This article was published online on 1 May 2012. Subsequently, it was determined that attribution of grant funding had been omitted, and the article was corrected on 25 July 2012.
Disability, Compensatory Behavior, and Innovation in Free-Ranging Adult Female Japanese Macaques (Macaca Fuscata)
Article first published online: 1 MAY 2012
© 2012 Wiley Periodicals, Inc.
American Journal of Primatology
Volume 74, Issue 9, pages 788–803, September 2012
How to Cite
TURNER, S. E., FEDIGAN, L. M., MATTHEWS, H. D. and NAKAMICHI, M. (2012), Disability, Compensatory Behavior, and Innovation in Free-Ranging Adult Female Japanese Macaques (Macaca Fuscata). Am. J. Primatol., 74: 788–803. doi: 10.1002/ajp.22029
Contract grant sponsor: Leakey Foundation; Contract grant sponsor: Izaak Walton Killam Memorial Scholarship; Contract grant sponsor: Animal Behavior Society; Contract grant sponsor: Province of Alberta Graduate Scholarships; Contract grant sponsor: University of Calgary; Contract grant sponsor: University of Calgary, Department of Anthropology; Contract grant sponsor: Natural Sciences and Engineering Research Council of Canada. Contract grant sponsor: NSERC Discovery Grant; Contract grant sponsor: Canada Research Chairs Program.

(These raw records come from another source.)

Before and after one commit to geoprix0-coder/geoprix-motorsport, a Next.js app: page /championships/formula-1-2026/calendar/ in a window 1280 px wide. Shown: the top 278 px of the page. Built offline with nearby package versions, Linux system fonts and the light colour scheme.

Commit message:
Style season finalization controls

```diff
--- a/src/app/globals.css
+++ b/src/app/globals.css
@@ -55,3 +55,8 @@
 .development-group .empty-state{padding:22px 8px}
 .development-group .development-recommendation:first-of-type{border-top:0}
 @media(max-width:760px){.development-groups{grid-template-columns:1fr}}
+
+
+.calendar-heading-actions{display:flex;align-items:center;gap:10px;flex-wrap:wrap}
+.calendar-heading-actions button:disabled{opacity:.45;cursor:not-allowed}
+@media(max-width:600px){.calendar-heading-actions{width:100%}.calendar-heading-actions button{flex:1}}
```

- Issue published online: 17 JUL 2012
- Article first published online: 1 MAY 2012
- Manuscript Accepted: 8 MAR 2012
- Manuscript Revised: 7 MAR 2012
- Manuscript Received: 11 SEP 2011

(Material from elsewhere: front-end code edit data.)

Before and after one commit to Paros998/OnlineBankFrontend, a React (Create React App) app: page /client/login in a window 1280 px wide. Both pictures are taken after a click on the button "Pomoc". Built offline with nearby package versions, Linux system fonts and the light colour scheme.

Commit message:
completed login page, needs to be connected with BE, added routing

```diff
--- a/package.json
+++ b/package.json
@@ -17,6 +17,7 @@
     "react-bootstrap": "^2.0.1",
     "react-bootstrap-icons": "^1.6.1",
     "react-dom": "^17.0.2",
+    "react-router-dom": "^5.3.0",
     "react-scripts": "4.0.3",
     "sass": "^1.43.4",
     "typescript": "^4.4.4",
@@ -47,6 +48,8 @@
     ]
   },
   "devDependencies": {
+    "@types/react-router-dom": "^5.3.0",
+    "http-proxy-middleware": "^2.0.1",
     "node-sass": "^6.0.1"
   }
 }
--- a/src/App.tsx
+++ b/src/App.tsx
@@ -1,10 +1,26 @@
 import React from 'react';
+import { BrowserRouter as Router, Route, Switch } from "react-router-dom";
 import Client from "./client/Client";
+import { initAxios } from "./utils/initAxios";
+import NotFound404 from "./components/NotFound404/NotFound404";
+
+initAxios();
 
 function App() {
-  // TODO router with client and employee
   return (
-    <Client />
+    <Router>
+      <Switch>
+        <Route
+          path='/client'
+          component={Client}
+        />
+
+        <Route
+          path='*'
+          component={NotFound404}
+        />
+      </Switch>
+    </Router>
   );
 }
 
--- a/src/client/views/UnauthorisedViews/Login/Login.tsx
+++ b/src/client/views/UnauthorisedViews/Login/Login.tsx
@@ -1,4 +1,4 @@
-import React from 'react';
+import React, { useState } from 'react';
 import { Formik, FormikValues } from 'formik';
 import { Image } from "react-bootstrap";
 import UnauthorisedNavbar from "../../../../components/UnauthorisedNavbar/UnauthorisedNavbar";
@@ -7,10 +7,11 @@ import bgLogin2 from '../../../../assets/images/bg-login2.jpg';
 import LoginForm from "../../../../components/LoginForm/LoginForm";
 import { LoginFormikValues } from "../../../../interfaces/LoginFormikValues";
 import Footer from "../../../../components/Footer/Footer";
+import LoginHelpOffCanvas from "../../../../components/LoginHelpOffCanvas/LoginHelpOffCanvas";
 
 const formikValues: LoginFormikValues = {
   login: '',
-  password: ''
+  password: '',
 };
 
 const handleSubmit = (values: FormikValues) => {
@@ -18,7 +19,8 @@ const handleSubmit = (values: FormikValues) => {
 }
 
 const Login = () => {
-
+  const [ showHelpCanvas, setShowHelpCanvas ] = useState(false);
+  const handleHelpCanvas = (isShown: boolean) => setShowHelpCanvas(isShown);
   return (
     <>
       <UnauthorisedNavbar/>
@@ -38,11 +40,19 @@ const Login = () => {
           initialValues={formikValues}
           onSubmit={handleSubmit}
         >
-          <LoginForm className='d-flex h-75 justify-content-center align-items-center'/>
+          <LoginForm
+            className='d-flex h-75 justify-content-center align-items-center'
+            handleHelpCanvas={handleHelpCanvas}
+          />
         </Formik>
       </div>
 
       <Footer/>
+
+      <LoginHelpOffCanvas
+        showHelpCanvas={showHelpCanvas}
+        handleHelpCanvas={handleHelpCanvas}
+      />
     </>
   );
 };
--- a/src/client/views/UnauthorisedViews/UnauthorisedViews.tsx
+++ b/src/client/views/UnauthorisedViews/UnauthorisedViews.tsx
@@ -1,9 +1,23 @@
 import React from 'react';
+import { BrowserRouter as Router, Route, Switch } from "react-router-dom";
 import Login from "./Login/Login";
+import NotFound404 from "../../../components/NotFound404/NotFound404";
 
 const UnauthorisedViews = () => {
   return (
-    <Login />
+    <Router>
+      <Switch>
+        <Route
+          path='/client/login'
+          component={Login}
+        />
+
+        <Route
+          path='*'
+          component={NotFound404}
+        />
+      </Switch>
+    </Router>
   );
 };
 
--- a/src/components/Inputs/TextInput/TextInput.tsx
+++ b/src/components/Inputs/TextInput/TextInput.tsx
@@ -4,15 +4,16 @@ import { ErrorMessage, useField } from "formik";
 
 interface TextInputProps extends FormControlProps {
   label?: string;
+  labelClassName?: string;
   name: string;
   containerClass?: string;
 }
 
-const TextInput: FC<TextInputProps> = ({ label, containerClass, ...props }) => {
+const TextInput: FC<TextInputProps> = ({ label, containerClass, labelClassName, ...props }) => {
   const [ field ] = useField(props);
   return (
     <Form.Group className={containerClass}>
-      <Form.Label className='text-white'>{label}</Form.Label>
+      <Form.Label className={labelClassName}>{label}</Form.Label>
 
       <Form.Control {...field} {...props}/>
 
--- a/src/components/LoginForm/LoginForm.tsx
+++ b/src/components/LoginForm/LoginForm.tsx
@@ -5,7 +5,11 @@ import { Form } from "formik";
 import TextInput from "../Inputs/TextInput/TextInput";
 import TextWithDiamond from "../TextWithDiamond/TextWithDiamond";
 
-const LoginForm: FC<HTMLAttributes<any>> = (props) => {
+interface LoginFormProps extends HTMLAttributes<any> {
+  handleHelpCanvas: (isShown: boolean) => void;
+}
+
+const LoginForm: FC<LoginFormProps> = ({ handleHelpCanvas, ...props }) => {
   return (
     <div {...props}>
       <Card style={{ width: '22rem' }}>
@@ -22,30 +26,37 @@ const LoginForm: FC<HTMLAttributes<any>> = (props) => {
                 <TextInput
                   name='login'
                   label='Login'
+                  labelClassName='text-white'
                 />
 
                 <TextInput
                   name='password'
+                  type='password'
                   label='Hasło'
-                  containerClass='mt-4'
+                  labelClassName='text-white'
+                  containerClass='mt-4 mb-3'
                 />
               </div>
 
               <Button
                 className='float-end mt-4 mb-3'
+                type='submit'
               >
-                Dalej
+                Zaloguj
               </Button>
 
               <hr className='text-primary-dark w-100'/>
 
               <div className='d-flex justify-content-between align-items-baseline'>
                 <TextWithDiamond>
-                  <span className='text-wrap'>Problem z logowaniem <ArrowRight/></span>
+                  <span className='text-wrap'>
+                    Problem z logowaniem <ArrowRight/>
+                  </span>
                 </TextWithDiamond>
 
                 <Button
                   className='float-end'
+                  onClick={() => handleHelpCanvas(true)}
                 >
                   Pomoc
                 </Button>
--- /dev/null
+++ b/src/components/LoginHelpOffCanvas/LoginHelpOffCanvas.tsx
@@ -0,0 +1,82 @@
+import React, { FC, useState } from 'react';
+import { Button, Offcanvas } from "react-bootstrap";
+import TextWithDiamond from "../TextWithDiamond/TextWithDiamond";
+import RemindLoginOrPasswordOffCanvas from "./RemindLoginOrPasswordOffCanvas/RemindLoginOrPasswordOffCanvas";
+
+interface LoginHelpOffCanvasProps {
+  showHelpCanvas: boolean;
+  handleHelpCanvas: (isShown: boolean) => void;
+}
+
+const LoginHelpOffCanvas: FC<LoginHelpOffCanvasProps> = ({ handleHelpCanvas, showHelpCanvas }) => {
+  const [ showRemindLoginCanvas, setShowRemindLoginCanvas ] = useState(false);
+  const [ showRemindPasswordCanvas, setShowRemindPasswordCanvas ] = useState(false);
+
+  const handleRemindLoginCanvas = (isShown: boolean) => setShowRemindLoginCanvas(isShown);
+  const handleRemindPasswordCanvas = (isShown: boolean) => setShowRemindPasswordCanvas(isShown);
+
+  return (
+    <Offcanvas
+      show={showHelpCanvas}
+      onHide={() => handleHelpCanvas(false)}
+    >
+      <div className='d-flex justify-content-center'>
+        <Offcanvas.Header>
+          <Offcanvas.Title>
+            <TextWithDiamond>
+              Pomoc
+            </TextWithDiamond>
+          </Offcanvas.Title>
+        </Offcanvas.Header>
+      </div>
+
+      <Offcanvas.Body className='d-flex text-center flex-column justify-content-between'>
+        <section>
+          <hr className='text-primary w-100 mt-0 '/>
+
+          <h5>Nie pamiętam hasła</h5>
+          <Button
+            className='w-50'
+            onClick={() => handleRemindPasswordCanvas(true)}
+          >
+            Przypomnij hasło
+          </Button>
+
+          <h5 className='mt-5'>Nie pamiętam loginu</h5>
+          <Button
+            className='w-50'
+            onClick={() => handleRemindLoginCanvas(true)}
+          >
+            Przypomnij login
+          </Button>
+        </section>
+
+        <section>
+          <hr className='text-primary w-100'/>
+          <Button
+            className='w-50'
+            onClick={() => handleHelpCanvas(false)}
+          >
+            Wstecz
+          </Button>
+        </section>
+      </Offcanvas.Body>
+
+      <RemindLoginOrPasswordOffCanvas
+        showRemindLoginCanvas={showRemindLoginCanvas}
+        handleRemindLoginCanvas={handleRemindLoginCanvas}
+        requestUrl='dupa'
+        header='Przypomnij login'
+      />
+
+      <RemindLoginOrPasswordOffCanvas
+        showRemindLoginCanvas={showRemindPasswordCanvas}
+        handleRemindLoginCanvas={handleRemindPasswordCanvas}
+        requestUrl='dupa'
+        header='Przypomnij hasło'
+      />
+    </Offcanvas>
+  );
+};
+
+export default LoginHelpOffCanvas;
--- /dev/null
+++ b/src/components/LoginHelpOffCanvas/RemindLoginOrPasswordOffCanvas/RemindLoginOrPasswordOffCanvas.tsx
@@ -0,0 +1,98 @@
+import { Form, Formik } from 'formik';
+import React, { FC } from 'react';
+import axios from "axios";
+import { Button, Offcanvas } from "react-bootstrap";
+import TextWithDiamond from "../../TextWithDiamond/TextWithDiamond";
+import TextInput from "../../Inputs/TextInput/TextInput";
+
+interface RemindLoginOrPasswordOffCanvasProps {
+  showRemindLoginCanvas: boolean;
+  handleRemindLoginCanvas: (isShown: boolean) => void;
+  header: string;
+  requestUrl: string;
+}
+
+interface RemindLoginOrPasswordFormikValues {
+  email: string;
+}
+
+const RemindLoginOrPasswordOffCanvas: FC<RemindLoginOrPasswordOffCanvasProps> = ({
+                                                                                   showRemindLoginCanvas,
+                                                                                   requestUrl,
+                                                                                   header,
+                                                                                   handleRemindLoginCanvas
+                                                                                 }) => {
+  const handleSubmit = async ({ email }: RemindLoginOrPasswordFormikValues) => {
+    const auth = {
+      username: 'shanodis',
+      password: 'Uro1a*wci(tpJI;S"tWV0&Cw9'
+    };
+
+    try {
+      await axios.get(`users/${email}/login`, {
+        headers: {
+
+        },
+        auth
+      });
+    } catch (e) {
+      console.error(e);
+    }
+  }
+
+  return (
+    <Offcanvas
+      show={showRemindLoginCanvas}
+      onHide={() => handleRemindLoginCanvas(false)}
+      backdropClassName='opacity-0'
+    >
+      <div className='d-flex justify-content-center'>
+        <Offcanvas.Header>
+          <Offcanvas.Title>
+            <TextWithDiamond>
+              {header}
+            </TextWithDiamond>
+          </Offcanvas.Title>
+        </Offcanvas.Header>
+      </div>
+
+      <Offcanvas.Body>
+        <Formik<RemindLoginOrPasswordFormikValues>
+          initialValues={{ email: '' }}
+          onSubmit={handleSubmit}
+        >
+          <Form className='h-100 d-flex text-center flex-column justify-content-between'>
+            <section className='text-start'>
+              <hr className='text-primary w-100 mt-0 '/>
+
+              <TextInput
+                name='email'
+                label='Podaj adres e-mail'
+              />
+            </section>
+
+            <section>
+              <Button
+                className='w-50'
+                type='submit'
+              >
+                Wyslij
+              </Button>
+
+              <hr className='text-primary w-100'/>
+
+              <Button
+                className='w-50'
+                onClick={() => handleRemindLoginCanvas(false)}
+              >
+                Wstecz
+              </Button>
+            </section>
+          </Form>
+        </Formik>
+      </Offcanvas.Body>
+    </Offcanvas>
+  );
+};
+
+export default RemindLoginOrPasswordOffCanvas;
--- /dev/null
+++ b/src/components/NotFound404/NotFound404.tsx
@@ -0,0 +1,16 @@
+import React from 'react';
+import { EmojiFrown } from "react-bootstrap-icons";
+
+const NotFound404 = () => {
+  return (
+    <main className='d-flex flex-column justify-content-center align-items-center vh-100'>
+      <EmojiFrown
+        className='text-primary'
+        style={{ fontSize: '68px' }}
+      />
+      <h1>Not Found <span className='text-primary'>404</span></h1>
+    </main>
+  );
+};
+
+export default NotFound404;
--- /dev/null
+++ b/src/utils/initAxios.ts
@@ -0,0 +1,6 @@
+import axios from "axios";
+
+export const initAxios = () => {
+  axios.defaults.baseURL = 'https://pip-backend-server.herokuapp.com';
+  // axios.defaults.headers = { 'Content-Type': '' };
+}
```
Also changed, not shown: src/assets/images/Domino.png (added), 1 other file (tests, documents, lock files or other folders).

- Leakey Foundation
- Izaak Walton Killam Memorial Scholarship
- Animal Behavior Society
- Province of Alberta Graduate Scholarships
- University of Calgary
- University of Calgary, Department of Anthropology
- Natural Sciences and Engineering Research Council of Canada
- NSERC Discovery Grant
- Research Chairs Program
- physical impairment;
- manual disability;
- congenital limb malformation;
- Japanese monkey
Little is known about consequences of disability in nonhuman primates, yet individuals with disabilities can reveal much about behavioral flexibility, innovation, and the capabilities of a species. The Macaca fuscata population surrounding the Awajishima Monkey Center has experienced high rates of congenital limb malformation for at least 40 years, creating a unique opportunity to examine consequences of physical impairment in situ, in a relatively large sample of free-ranging adult monkeys. Here we present behavioral data on 11 disabled adult females and 12 nondisabled controls from 279 hours of randomly ordered 30-minute focal animal follows collected during May–August in 2005, 2006, and 2007. We quantified numerous statistically significant disability-related behavioral differences among females. Disabled females spent less time begging for peanuts from tourists, and employed a behavioral variant of such peanut begging; they had a lower frequency of hand use in grooming and compensated with increased direct use of the mouth or a two-arm pinch technique; and they had a higher frequency of self-scratching, and more use of feet in self-scratching. Self-scratching against substrates was almost exclusively a disability associated behavior. Two females used habitual bipedalism. These differences not withstanding, disabled females behaved similarly to controls in many respects: overall reliance on provisioned and wild foods, time spent feeding, and feeding efficiency did not differ among females, and there was no time difference in behavior performed arboreally or terrestrially. Disabled adult females were able to compensate behaviorally to perform social and life-sustaining activities, modifying existing behaviors to suit their individual physical situations and, occasionally, inventing new ways of doing things. Am. J. Primatol. 74:788-803, 2012. © 2012 Wiley Periodicals, Inc.